My first question will be for Mr. Devine, but others can feel free to jump in. It's just with regard to the November 25 paper that you wrote. We have heard from witnesses that once a whistle-blower choses to come forward, the organization or the department in Canada tends to go into defence mode as opposed to embracing whether the disclosure has merit. Often what this will involve is that the employees the whistle-blower works with, their colleagues, won't talk to them anymore. They won't engage with them and they won't help them. That has to do with what you've mentioned with regard to the spillover retaliation.

How do you recommend that we improve that culture with regard to the spillover retaliation? We've been hearing from witnesses that they're afraid that, rather than having their colleagues' support, they will get isolated within their own department. How do you improve that?

10:05 a.m.

Legal Director, Government Accountability Project, As an Individual

Tom Devine

The first thing is to make sure that the law protects all the people in the village that you want to and be working with the whistle-blower to prevent isolation. That's the primary requirement, which means that people who are mistakenly perceived to be whistle-blowers, people who assist the whistle-blower, and people who are providing supporting evidence be protected as well.

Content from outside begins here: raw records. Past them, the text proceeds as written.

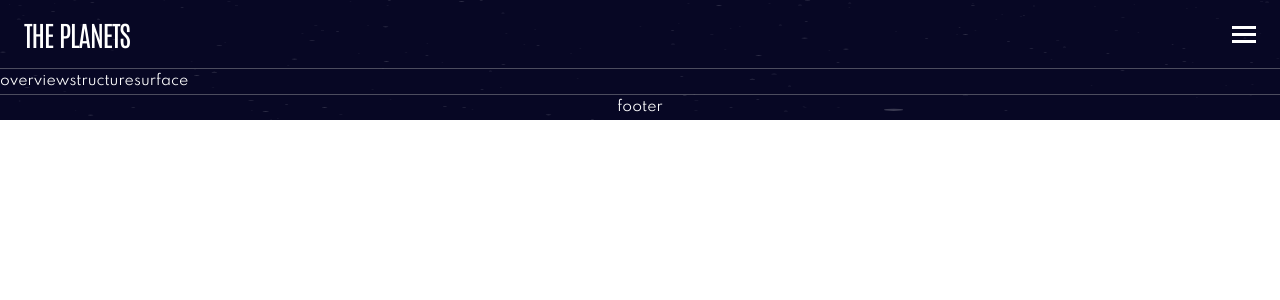
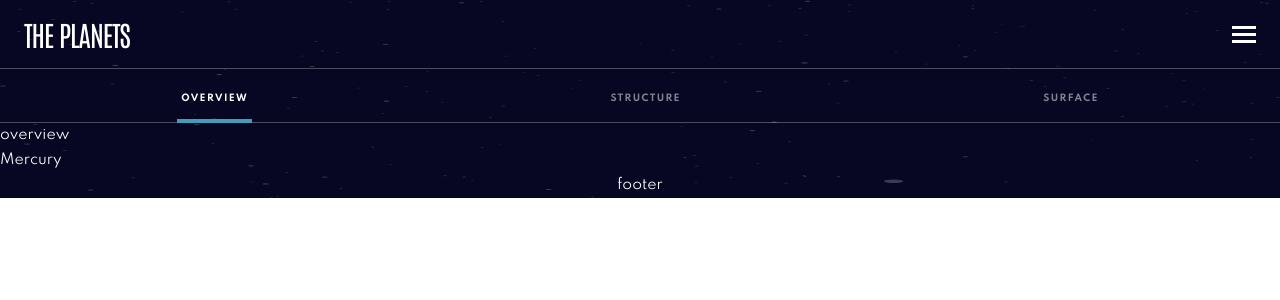
Before and after one commit to namanavasthi/frontend-mentor-3-planet-facts, a React (Create React App) app: page / in a window 1280 px wide. Shown: the top 300 px of the page. Built offline with nearby package versions, Linux system fonts and the light colour scheme.

Commit message:
setup for overview structure and surface

```diff
--- a/src/App.js
+++ b/src/App.js
@@ -4,15 +4,17 @@ import { Main } from "./Main";
 import { Footer } from "./Footer";
 import { Hr } from "./Hr";
 
-import { AppContext } from "./Context";
+import { AppContext, tabs } from "./Context";
 
 import backgroundURL from "./images/background-stars.svg";
 
 const App = () => {
-  const [active, setActive] = useState(0);
+  const [activePlanet, setActivePlanet] = useState(0);
+
+  const [currentTab, setCurrentTab] = useState(tabs[0]);
 
   return (
-    <AppContext.Provider value={{ active, setActive }}>
+    <AppContext.Provider value={{ activePlanet, setActivePlanet, currentTab, setCurrentTab }}>
       <div
         className="flex flex-col w-full items-center bg-background text-neutral-100 font-spartan text-14 leading-25 font-normal"
         style={{
--- a/src/Context.jsx
+++ b/src/Context.jsx
@@ -1,6 +1,12 @@
 import { createContext, useContext } from "react";
 
-export const defaultContextValue = { active: 0, setActive: (index) => {} };
+export const tabs = ["Overview", "Structure", "Surface"];
+export const defaultContextValue = {
+  activePlanet: 0,
+  setActivePlanet: (index) => {},
+  currentTab: tabs[0],
+  setCurrentTab: (tabName) => {},
+};
 
 export const AppContext = createContext(defaultContextValue);
 export const useAppContext = () => useContext(AppContext);
--- a/src/Hr.jsx
+++ b/src/Hr.jsx
@@ -1,5 +1,7 @@
 import React from "react";
 
-export const Hr = () => {
-  return <hr className="w-full block bg-neutral-100 border-neutral-500 bg-opacity-20 border-opacity-20" />;
+export const Hr = ({ style }) => {
+  return (
+    <hr className="w-full block bg-neutral-100 border-neutral-500 bg-opacity-20 border-opacity-20" style={style} />
+  );
 };
--- a/src/Main.jsx
+++ b/src/Main.jsx
@@ -1,25 +1,29 @@
 import React from "react";
 
 import { Hr } from "./Hr";
-import { Wrapper } from "./Wrapper";
+import { Tabs } from "./Tabs";
+import { Overview } from "./Overview";
+import { Structure } from "./Structure";
+import { Surface } from "./Surface";
+
+import { useAppContext } from "./Context";
+
+const component = {
+  Overview: Overview,
+  Structure: Structure,
+  Surface: Surface,
+};
 
 export const Main = () => {
+  const { currentTab } = useAppContext();
+
+  const Content = component[currentTab];
+
   return (
     <main className="w-full">
-      <Wrapper>
-        <section className="options">
-          <button>
-            <h3>overview</h3>
-          </button>
-          <button>
-            <h3>structure</h3>
-          </button>
-          <button>
-            <h3>surface</h3>
-          </button>
-        </section>
-      </Wrapper>
-      <Hr />
+      <Tabs />
+      <Hr style={{ marginTop: "-1px" }} />
+      <Content />
     </main>
   );
 };
--- a/src/Nav.jsx
+++ b/src/Nav.jsx
@@ -13,7 +13,7 @@ import { useAppContext } from "./Context";
 export const Nav = () => {
   const [isOpen, setIsOpen] = useState(false);
 
-  const { setActive } = useAppContext();
+  const { setActivePlanet } = useAppContext();
 
   const Planet = ({ index, name }) => {
     return (
@@ -21,7 +21,7 @@ export const Nav = () => {
         className="flex items-center py-5 w-full"
         onClick={() => {
           setIsOpen(false);
-          setActive(index);
+          setActivePlanet(index);
         }}
       >
         <div className={`w-5 h-5 rounded-full bg-planets-${index}`}></div>
--- /dev/null
+++ b/src/Overview.jsx
@@ -0,0 +1,16 @@
+import React from "react";
+
+import { useAppContext } from "./Context";
+
+import data from "./data.json";
+
+export const Overview = () => {
+  const { activePlanet } = useAppContext();
+
+  return (
+    <div>
+      <h1>overview</h1>
+      <h2>{data[activePlanet].name}</h2>
+    </div>
+  );
+};
--- /dev/null
+++ b/src/Structure.jsx
@@ -0,0 +1,9 @@
+import React from "react";
+
+export const Structure = () => {
+  return (
+    <div>
+      <h1>structure</h1>
+    </div>
+  );
+};
--- /dev/null
+++ b/src/Surface.jsx
@@ -0,0 +1,9 @@
+import React from "react";
+
+export const Surface = () => {
+  return (
+    <div>
+      <h1>surface</h1>
+    </div>
+  );
+};
--- /dev/null
+++ b/src/Tabs.jsx
@@ -0,0 +1,26 @@
+import React from "react";
+import { Wrapper } from "./Wrapper";
+
+import { useAppContext, tabs } from "./Context";
+
+export const Tabs = () => {
+  const { currentTab, setCurrentTab } = useAppContext();
+
+  return (
+    <Wrapper>
+      <section className="tabs flex justify-around">
+        {tabs.map((tab, i) => (
+          <button key={i} onClick={() => setCurrentTab(tab)} className="p-6 pb-0">
+            <h3
+              className={`uppercase font-spartan text-9 leading-10 tracking-400 font-bold pb-4 px-1 border-solid border-b-4 ${
+                currentTab === tab ? "border-primary-100 text-neutral-100" : "border-transparent text-neutral-400"
+              }`}
+            >
+              {tab}
+            </h3>
+          </button>
+        ))}
+      </section>
+    </Wrapper>
+  );
+};
--- a/tailwind.config.js
+++ b/tailwind.config.js
@@ -47,12 +47,14 @@ module.exports = {
         14: "14px",
         12: "12px",
         11: "11px",
+        9: "9px",
       },
       lineHeight: {
         103: "103px",
         52: "52px",
         36: "36px",
         25: "25px",
+        10: "10px",
       },
       letterSpacing: {
         100: "-1.05px",
```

The second thing is leadership. So much of the problem with whistle-blowing is that it's perceived as disloyalty to the organization, and therefore, the dissent is a threat to the jobs, welfare, and careers of colleagues and co-workers. Most whistle-blowers, though, are acting in defence of the organization because they're afraid that the abuse of power is going to backfire and hurt everyone.

When a leader establishes an environment through communicating that he or she wants to know these problems before they get worse, that we can't fix these things or prevent disasters if we're blindsided, and let's have a free flow of information so that we can do the right thing and operate most effectively, when that sinks down and the labour force believes it, it is the right environment to be challenging the isolation that's fatal to whistle-blowers. This idea of having an internal office can be one of the critical front lines for that. The internal officer can be very dangerous. It can be a trap. It can be somebody who is basically just gathering information and has a conflict of interest, and then the disclosures to that person will spark retaliation and cover-up before it gets to an objective audience. However, that officer also can be an invaluable resource for the people. It needs to be structured effectively.

A question was asked earlier about how to do that. I would refer you folks to the criteria for the International Ombudsman Association because these internal agency officers are very similar. The two most significant functions of that are, first, that they have direct access to the organizational leadership—if they're not buried within a bureaucracy, it takes away the potential for plausible deniability—and second, that all communications to them and by them are automatically protected activity under the whistle-blower law because that can be an extremely dangerous job.